THE TASK = Return only those lines of the records below in which "specs" appears.

____

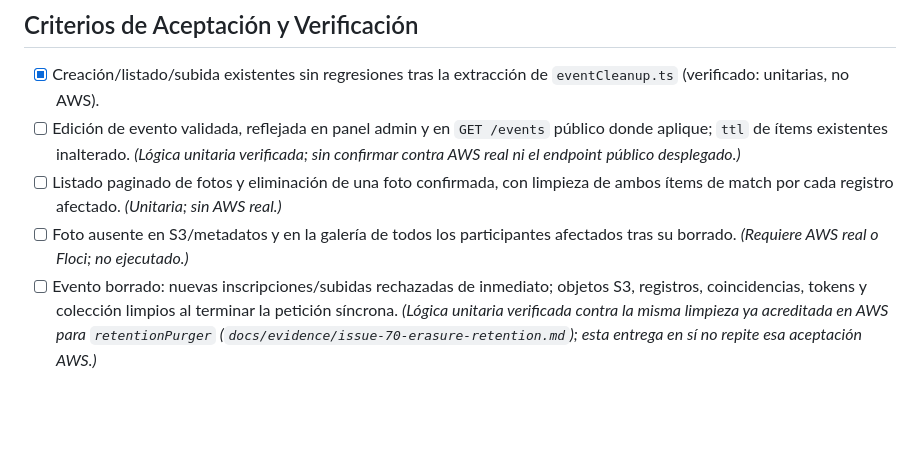
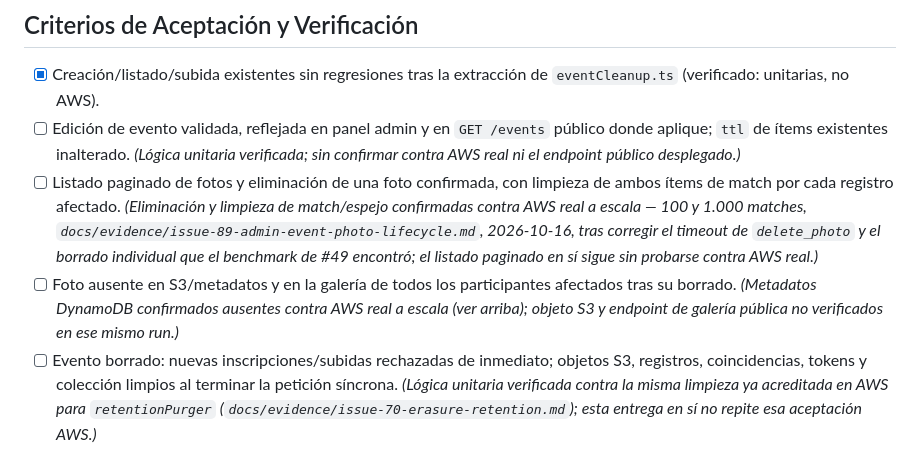
Before and after one commit to upc-malvaviscos/findly, a Markdown page: specs/23-admin-event-and-photo-lifecycle.md, the part around the change. GitHub-like rendering; blank space fills up the shorter version.

```diff
--- a/specs/23-admin-event-and-photo-lifecycle.md
+++ b/specs/23-admin-event-and-photo-lifecycle.md
@@ -194,9 +194,15 @@ spec no depende de su cierre, sólo del contrato de acceso que ADR-022 ya fijó.
       real ni el endpoint público desplegado.)_
 - [ ] Listado paginado de fotos y eliminación de una foto confirmada, con
       limpieza de ambos ítems de match por cada registro afectado.
-      _(Unitaria; sin AWS real.)_
+      _(Eliminación y limpieza de match/espejo confirmadas contra AWS real a
+      escala — 100 y 1.000 matches, `docs/evidence/issue-89-admin-event-photo-lifecycle.md`,
+      2026-10-16, tras corregir el timeout de `delete_photo` y el borrado
+      individual que el benchmark de #49 encontró; el listado paginado en sí
+      sigue sin probarse contra AWS real.)_
 - [ ] Foto ausente en S3/metadatos y en la galería de todos los participantes
-      afectados tras su borrado. _(Requiere AWS real o Floci; no ejecutado.)_
+      afectados tras su borrado. _(Metadatos DynamoDB confirmados ausentes
+      contra AWS real a escala (ver arriba); objeto S3 y endpoint de galería
+      pública no verificados en ese mismo run.)_
 - [ ] Evento borrado: nuevas inscripciones/subidas rechazadas de inmediato;
       objetos S3, registros, coincidencias, tokens y colección limpios al
       terminar la petición síncrona. _(Lógica unitaria verificada contra la
```
Also changed, not shown: docs/evidence/issue-89-admin-event-photo-lifecycle.md (+83 -2 lines).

____

FINISHED EXERCISE =
Before and after one commit to upc-malvaviscos/findly, a Markdown page: specs/23-admin-event-and-photo-lifecycle.md, the part around the change. GitHub-like rendering; blank space fills up the shorter version.
--- a/specs/23-admin-event-and-photo-lifecycle.md
+++ b/specs/23-admin-event-and-photo-lifecycle.md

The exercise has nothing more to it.